Stanley Fish has a very popular piece I like to share from time to time called “How to Recognize a Poem When You See One.”  I haven’t returned to it lately, but, as what Milton called the “winter wild” draws near, and this “the month, and this the happy morn” with it, I think I will add it to my short list of recommended re-reading.

There are few things more frustrating than a poetic image that won’t fully reveal itself to a writer, or one that reveals itself too easily to a reader.  There’s a Milton-inspired poem sitting in another tab on my browser that I just can’t seem to finish.  I love it.  I hate it.  It’s brilliant.  It’s awful.  Maybe it’s not a poem at all.  I wish I could re-see it.  I wish I could un-see (undo) the reasons it exists.  I wish I could delete it.  I know I never will.  It’s terrible.  It’s awful.  It has one or two good images.  It’s intensely personal.  It’s too personal to mean anything to anyone.  It’s too sentimental to mean very much to me.  But there it sits.  There it stays. Maybe it’s a poem. Maybe it’s an epitaph.  Maybe it’s a tombstone.  Maybe some things can just be what they are.  

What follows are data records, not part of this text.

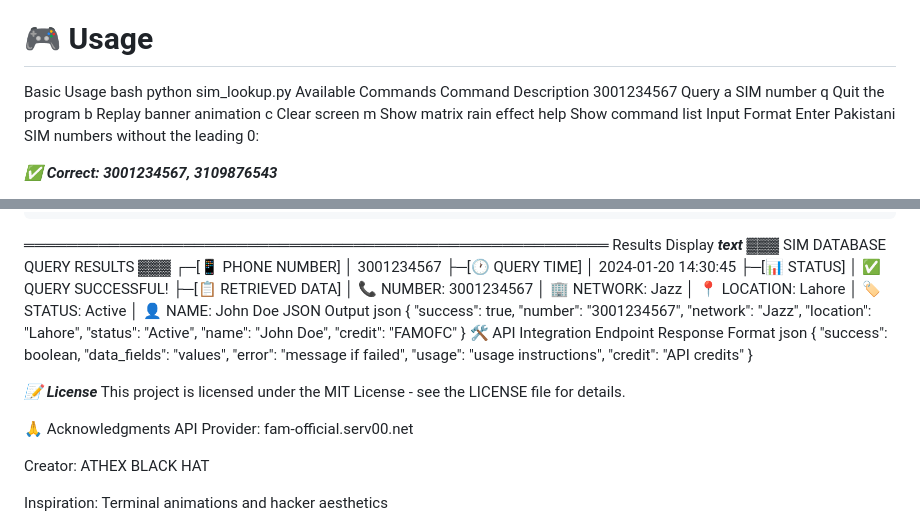
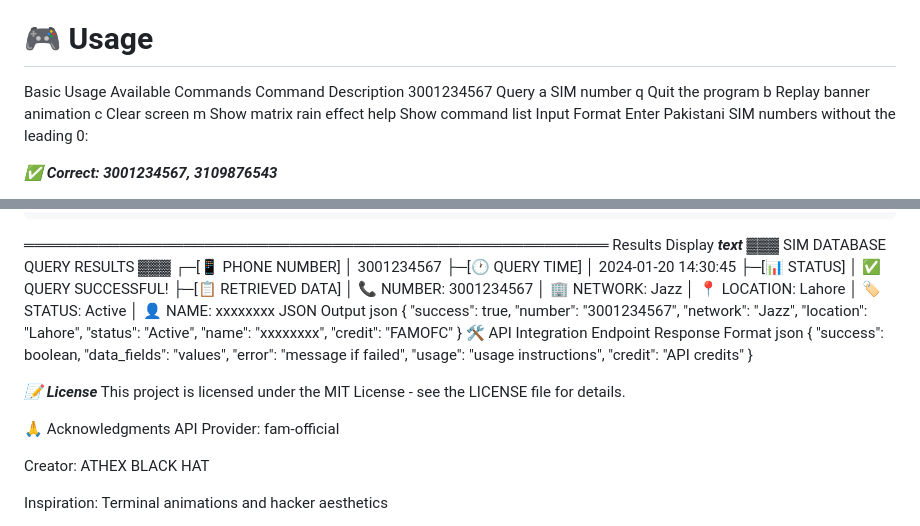
Before and after one commit to Athexhacker/SIM-DATA, a Markdown page: readme.md, 2 parts joined by grey strips. GitHub-like rendering.

```diff
--- a/readme.md
+++ b/readme.md
@@ -61,8 +61,6 @@ python run.py
 
 # 🎮 Usage
 Basic Usage
-bash
-python sim_lookup.py
 Available Commands
 Command	Description
 3001234567	Query a SIM number
@@ -102,7 +100,7 @@ Results Display
 │ 🏢 NETWORK: Jazz
 │ 📍 LOCATION: Lahore
 │ 🏷️ STATUS: Active
-│ 👤 NAME: John Doe
+│ 👤 NAME: xxxxxxxx
 JSON Output
 json
 {
@@ -111,7 +109,7 @@ json
   "network": "Jazz",
   "location": "Lahore",
   "status": "Active",
-  "name": "John Doe",
+  "name": "xxxxxxxx",
   "credit": "FAMOFC"
 }
 🛠️ API Integration
@@ -131,7 +129,7 @@ json
 This project is licensed under the MIT License - see the LICENSE file for details.
 
 🙏 Acknowledgments
-API Provider: fam-official.serv00.net
+API Provider: fam-official
 
 Creator: ATHEX BLACK HAT
 
```
Also changed, not shown: other parts of readme.md (+0 -6 lines).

Good to Be Seen

I was at a reception last night for an organization I care a lot about (I also serve on the Board).  It was a great community event, and it reminded me, again, that no matter how good it is to be in the flow of the creative process, it’s also good to just be out in public.  People often say, “it’s good to see you,” and sometimes we say back “it’s good to be seen.”  That’s not just a cliche.  It’s true.  It is good to be seen.   And it’s good to see.

Like everyone else, I balance a lot of demands.  In some ways, I’ve been trying to slow my life down. It doesn’t always work. 

Two people shared very kind, unsolicited thoughts about my writing and my life in general in the course of conversation.  They know who they are, and I thank them here again.  

As one of them might remind me, with respect to Leonard Cohen, don’t fret about your cracks.  That’s how the light gets in.

Ring the bells that still can ring
Forget your perfect offering
There is a crack, a crack in everything
That’s how the light gets in